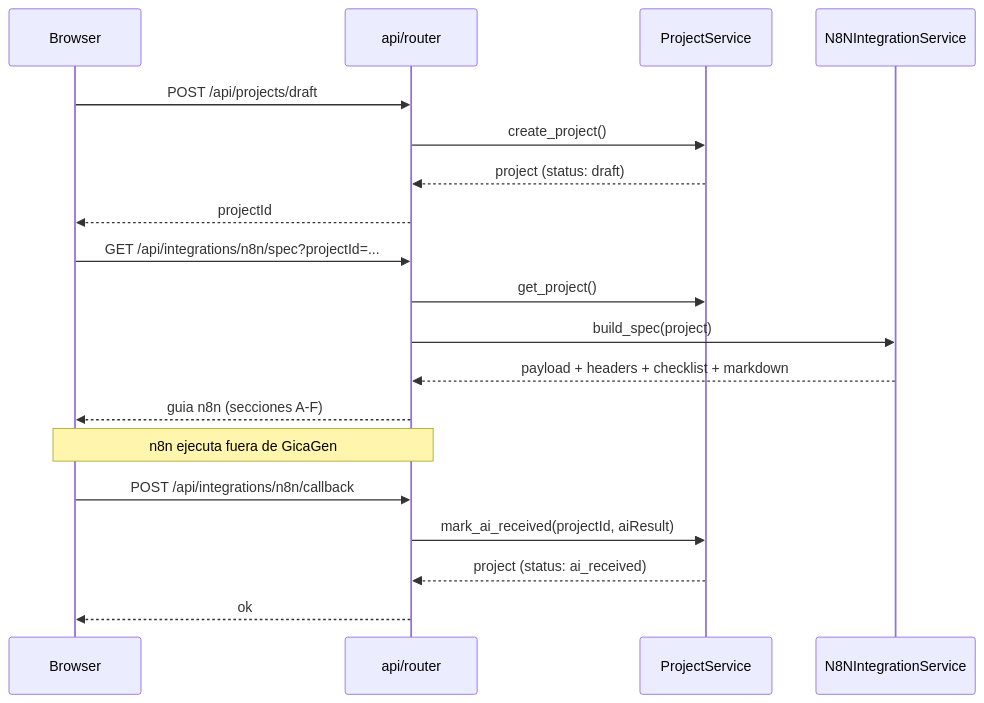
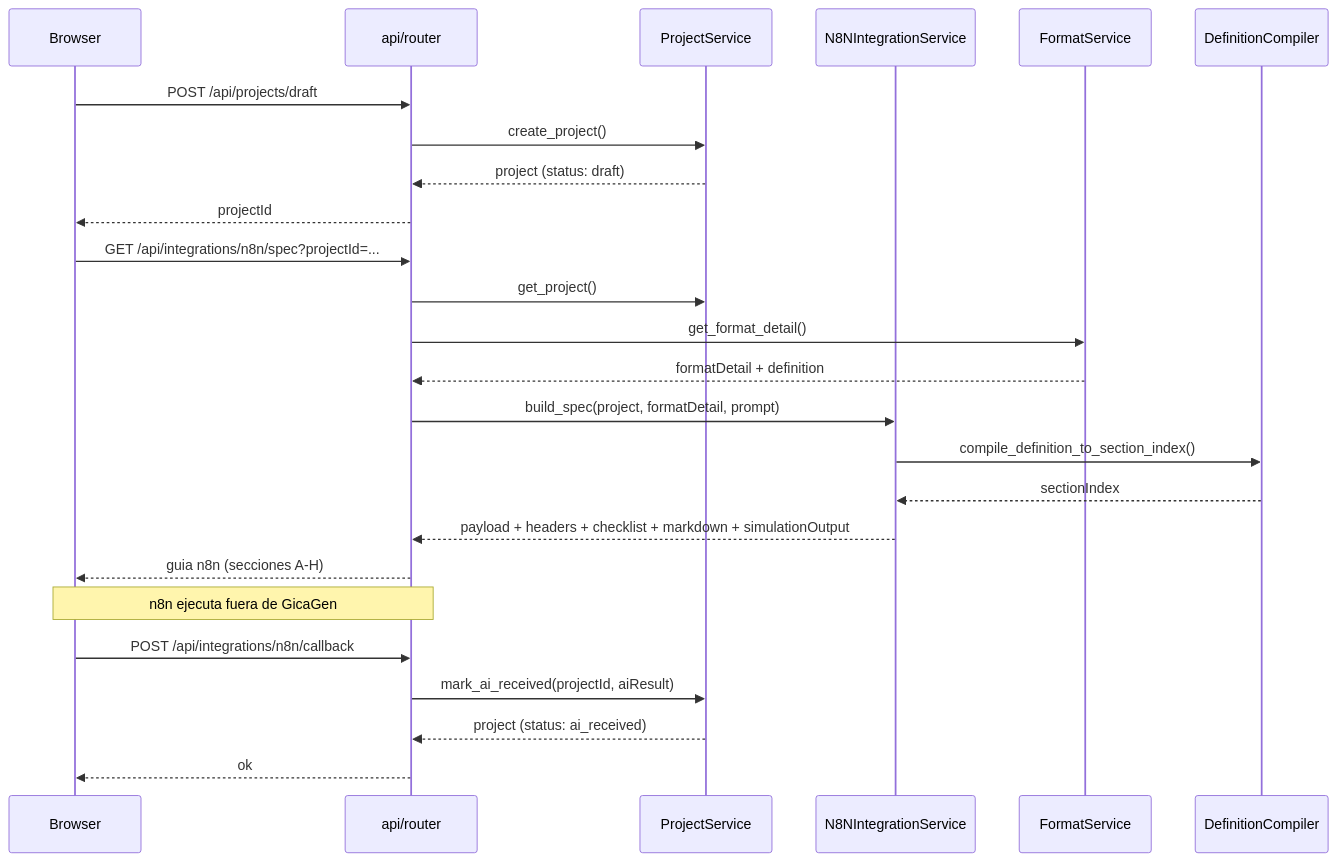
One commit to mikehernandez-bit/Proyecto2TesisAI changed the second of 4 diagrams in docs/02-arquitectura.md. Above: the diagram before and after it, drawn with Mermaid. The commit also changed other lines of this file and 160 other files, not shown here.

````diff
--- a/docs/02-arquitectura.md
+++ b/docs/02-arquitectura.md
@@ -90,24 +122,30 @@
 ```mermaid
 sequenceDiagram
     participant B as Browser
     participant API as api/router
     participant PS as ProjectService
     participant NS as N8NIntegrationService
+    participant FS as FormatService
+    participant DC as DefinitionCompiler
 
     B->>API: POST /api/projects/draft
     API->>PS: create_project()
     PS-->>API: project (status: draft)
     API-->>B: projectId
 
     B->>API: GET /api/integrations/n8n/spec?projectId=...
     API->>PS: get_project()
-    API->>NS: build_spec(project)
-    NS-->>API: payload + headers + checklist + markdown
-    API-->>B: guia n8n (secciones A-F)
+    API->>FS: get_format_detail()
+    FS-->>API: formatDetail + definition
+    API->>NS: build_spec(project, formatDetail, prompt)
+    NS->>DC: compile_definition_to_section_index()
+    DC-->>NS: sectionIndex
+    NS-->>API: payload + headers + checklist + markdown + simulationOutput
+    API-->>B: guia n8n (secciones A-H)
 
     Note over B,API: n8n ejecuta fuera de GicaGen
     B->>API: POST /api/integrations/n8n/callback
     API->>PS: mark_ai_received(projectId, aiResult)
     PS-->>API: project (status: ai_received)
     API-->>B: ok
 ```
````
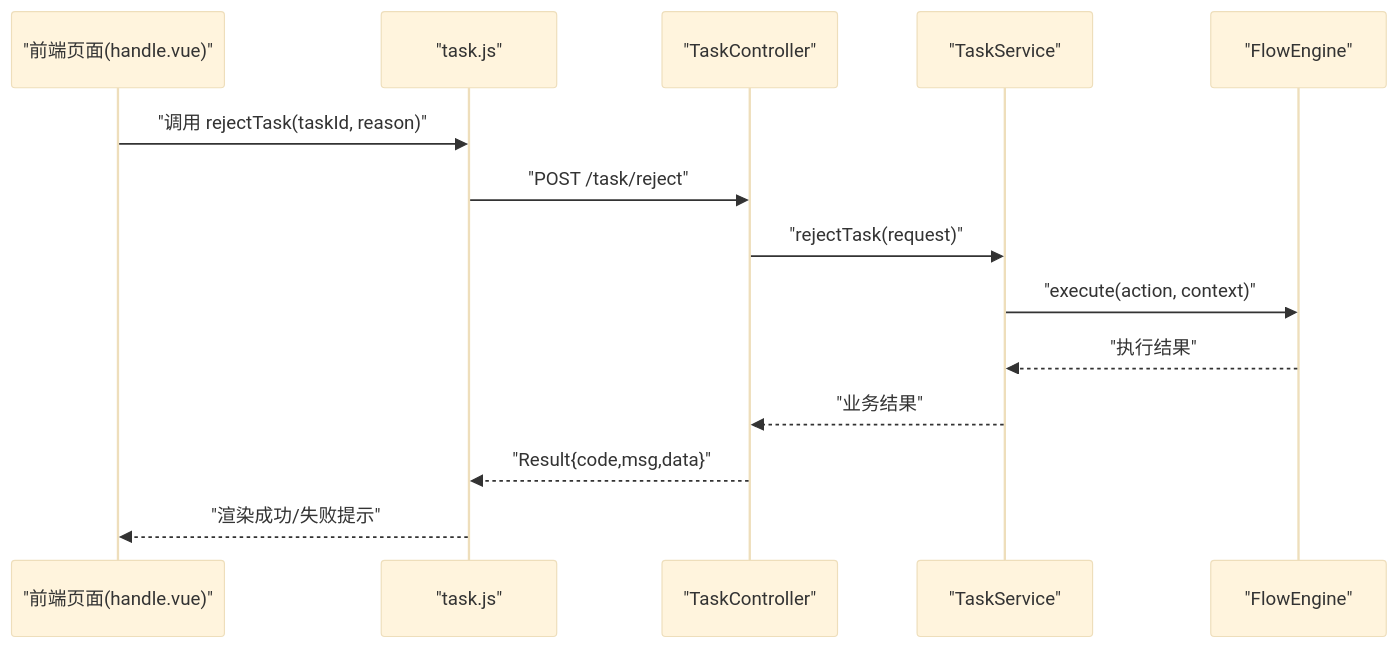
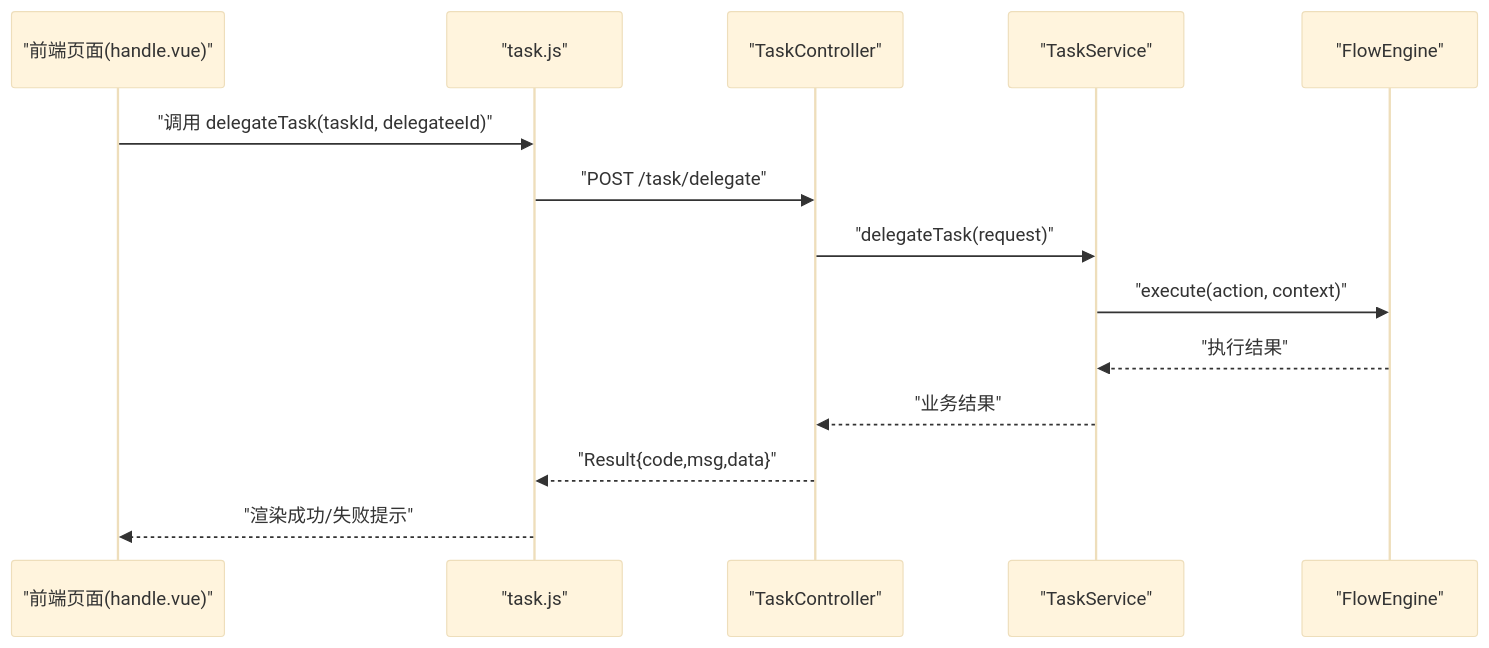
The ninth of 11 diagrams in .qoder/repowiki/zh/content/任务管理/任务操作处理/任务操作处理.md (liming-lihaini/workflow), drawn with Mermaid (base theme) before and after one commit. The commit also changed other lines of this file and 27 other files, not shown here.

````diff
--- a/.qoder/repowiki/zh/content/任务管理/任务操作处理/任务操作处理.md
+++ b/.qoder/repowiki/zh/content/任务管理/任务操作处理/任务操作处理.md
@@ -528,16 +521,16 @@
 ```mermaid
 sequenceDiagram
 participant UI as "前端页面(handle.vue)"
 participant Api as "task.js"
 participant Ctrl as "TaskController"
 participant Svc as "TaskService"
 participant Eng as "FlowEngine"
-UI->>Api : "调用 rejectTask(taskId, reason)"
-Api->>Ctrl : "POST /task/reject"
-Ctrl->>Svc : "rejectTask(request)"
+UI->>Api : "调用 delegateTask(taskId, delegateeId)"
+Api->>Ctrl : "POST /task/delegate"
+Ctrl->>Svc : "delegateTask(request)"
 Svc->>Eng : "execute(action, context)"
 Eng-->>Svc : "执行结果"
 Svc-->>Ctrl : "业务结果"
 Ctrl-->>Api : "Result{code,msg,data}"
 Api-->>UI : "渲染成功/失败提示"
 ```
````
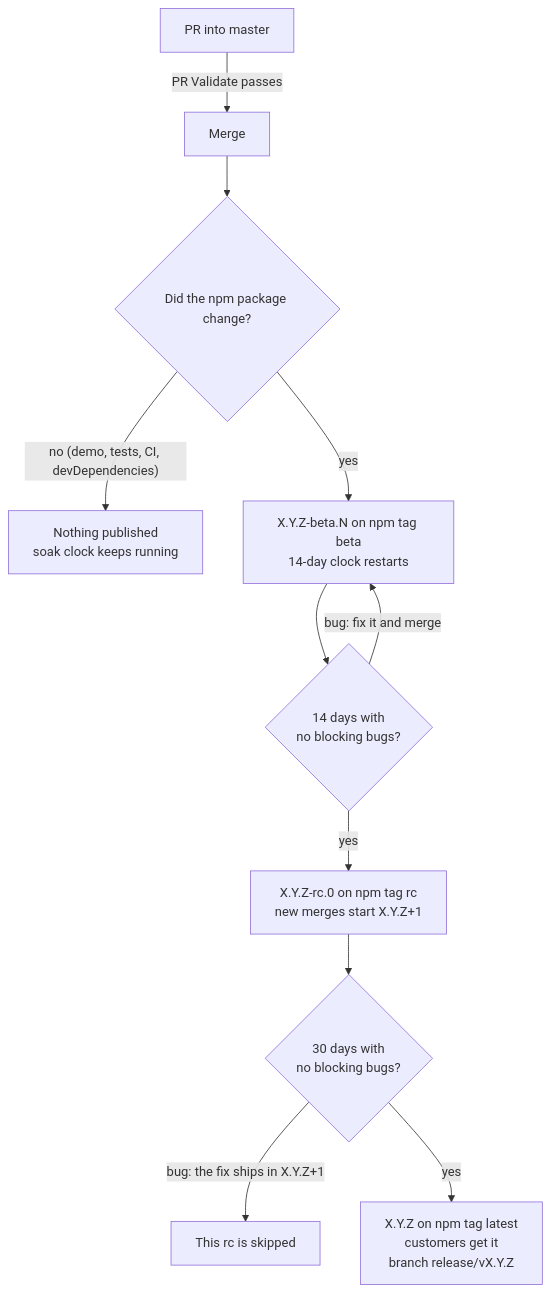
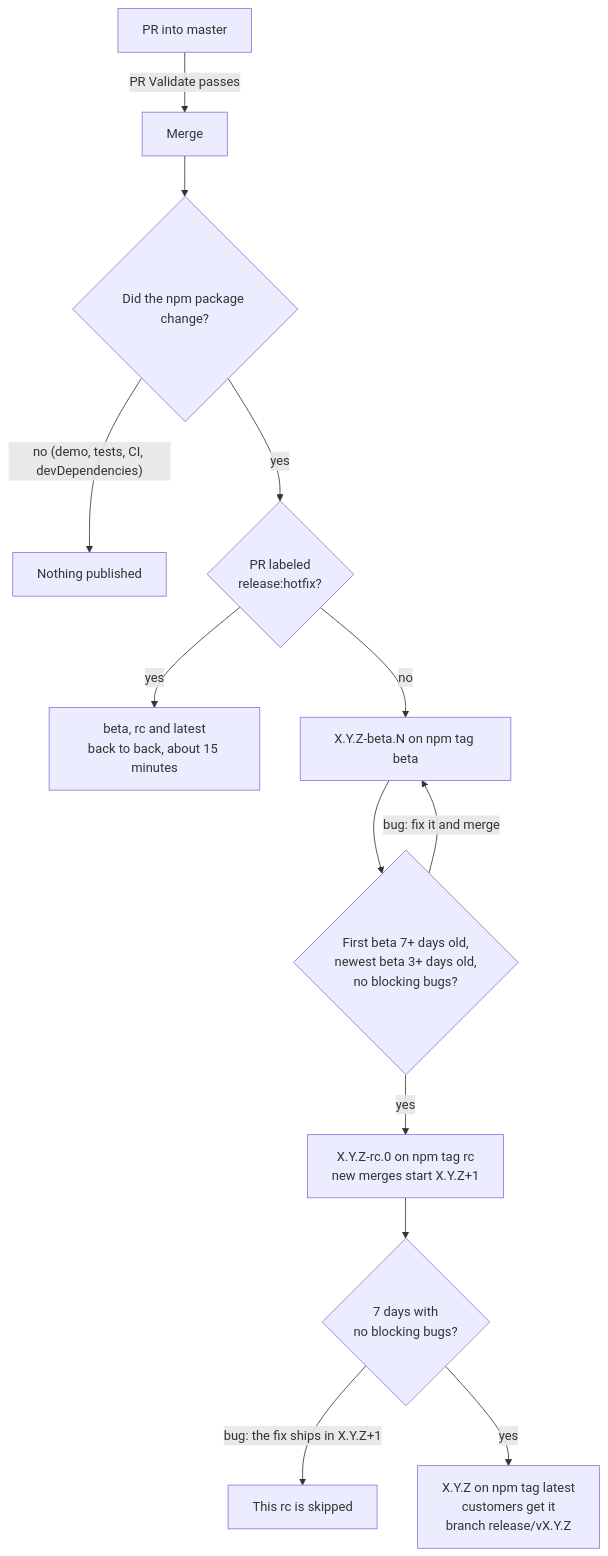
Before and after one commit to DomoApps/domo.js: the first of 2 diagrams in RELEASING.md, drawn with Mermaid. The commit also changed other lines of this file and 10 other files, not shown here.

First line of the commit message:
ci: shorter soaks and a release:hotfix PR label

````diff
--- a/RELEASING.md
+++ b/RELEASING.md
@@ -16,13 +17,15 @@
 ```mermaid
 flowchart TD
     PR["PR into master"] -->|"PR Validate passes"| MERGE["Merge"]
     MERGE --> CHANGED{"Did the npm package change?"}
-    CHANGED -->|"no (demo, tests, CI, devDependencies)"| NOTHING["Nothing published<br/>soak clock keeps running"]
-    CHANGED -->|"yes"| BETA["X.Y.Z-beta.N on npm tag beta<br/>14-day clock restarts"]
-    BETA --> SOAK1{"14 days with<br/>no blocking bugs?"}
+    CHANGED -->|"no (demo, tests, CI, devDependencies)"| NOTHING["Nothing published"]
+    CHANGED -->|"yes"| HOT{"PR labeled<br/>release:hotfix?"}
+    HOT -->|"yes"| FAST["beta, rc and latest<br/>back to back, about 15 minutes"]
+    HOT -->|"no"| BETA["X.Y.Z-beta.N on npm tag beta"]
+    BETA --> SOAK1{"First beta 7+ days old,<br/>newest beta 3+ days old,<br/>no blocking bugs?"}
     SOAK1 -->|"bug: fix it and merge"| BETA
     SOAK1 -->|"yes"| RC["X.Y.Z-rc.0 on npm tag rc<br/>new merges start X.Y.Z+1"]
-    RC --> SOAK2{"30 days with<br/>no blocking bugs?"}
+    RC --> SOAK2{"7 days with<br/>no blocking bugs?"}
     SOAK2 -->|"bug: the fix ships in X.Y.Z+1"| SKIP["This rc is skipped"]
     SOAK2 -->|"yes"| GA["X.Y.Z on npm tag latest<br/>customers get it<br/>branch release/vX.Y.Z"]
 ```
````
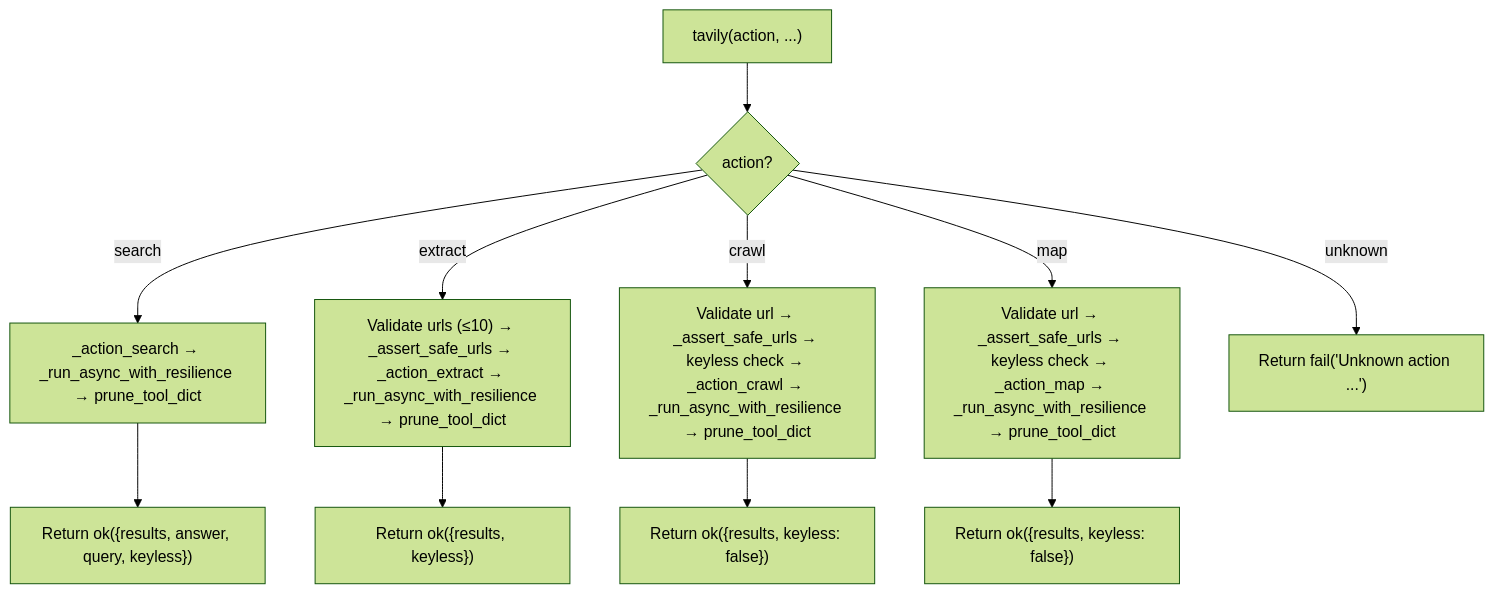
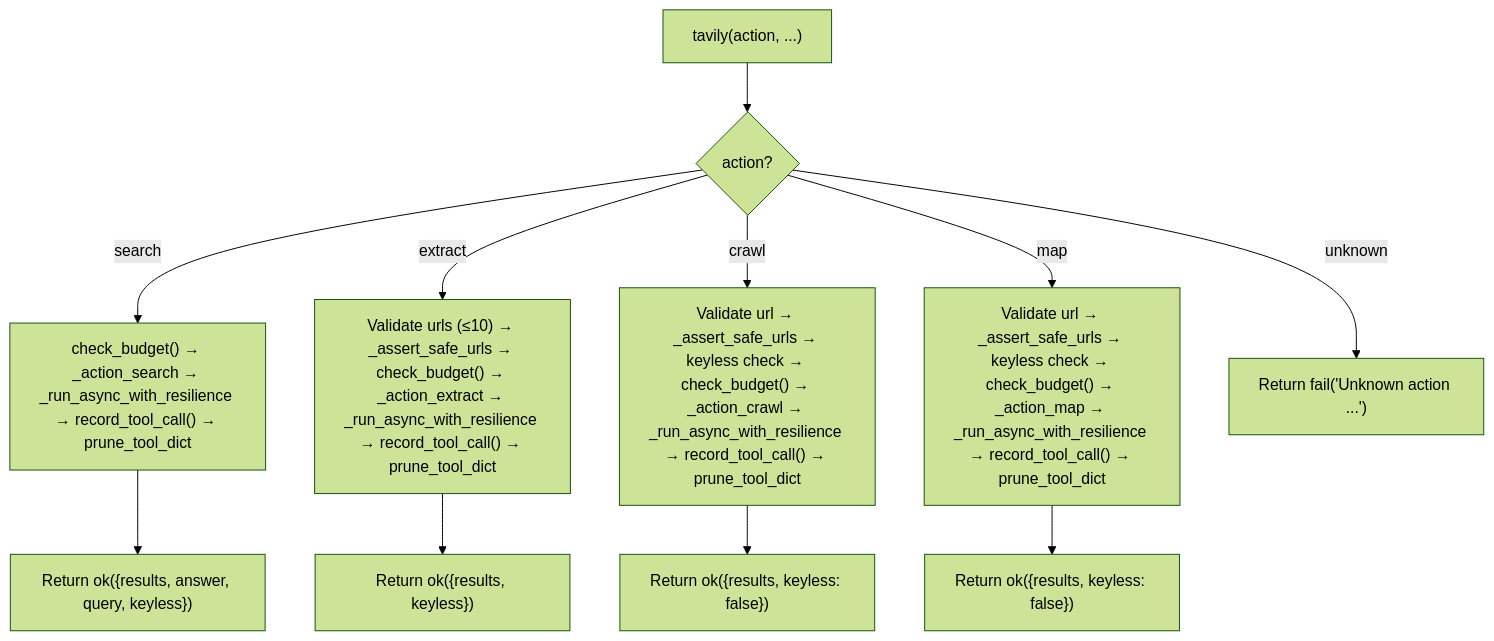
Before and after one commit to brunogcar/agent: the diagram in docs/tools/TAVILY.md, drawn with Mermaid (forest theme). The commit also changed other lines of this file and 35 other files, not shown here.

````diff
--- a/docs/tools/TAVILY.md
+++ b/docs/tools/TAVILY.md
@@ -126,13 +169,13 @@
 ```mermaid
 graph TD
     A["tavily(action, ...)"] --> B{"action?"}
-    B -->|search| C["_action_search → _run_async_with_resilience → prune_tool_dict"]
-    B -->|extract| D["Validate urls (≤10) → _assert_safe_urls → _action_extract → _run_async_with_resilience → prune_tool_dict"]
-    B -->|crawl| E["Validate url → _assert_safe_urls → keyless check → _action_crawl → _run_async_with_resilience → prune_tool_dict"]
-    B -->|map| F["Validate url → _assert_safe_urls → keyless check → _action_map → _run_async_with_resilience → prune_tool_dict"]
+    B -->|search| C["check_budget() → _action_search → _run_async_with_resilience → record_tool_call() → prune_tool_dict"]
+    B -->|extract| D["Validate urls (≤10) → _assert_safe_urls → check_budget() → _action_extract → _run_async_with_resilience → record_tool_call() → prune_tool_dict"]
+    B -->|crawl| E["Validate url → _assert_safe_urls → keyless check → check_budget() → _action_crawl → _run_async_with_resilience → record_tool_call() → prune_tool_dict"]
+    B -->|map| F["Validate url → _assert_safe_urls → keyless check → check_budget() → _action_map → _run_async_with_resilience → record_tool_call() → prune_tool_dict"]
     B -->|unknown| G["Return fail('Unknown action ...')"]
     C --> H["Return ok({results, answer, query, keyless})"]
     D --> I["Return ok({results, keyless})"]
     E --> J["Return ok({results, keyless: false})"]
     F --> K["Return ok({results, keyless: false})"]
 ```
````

▸ **Description of the task**:
One number should be returned: how many lines in the records contain the word "keyless".

▸ **Answer section**:
8